Itemized modification records:
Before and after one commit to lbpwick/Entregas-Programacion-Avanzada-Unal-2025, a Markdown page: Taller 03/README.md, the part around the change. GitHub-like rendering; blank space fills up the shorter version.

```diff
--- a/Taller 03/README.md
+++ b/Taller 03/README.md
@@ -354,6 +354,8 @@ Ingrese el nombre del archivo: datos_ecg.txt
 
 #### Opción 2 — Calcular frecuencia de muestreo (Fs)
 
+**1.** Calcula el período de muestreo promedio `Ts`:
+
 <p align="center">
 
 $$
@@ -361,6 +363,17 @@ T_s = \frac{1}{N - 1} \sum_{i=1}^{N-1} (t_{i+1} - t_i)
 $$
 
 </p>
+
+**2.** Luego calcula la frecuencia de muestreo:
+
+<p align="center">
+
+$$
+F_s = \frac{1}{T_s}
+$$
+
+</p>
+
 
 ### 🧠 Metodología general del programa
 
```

### EXERCISE DIRECTIONS
Copy out every line in the entries above that holds "muestreo".

### SOLUTION FOR THIS EXERCISE
 #### Opción 2 — Calcular frecuencia de muestreo (Fs)
+**1.** Calcula el período de muestreo promedio `Ts`:
+**2.** Luego calcula la frecuencia de muestreo:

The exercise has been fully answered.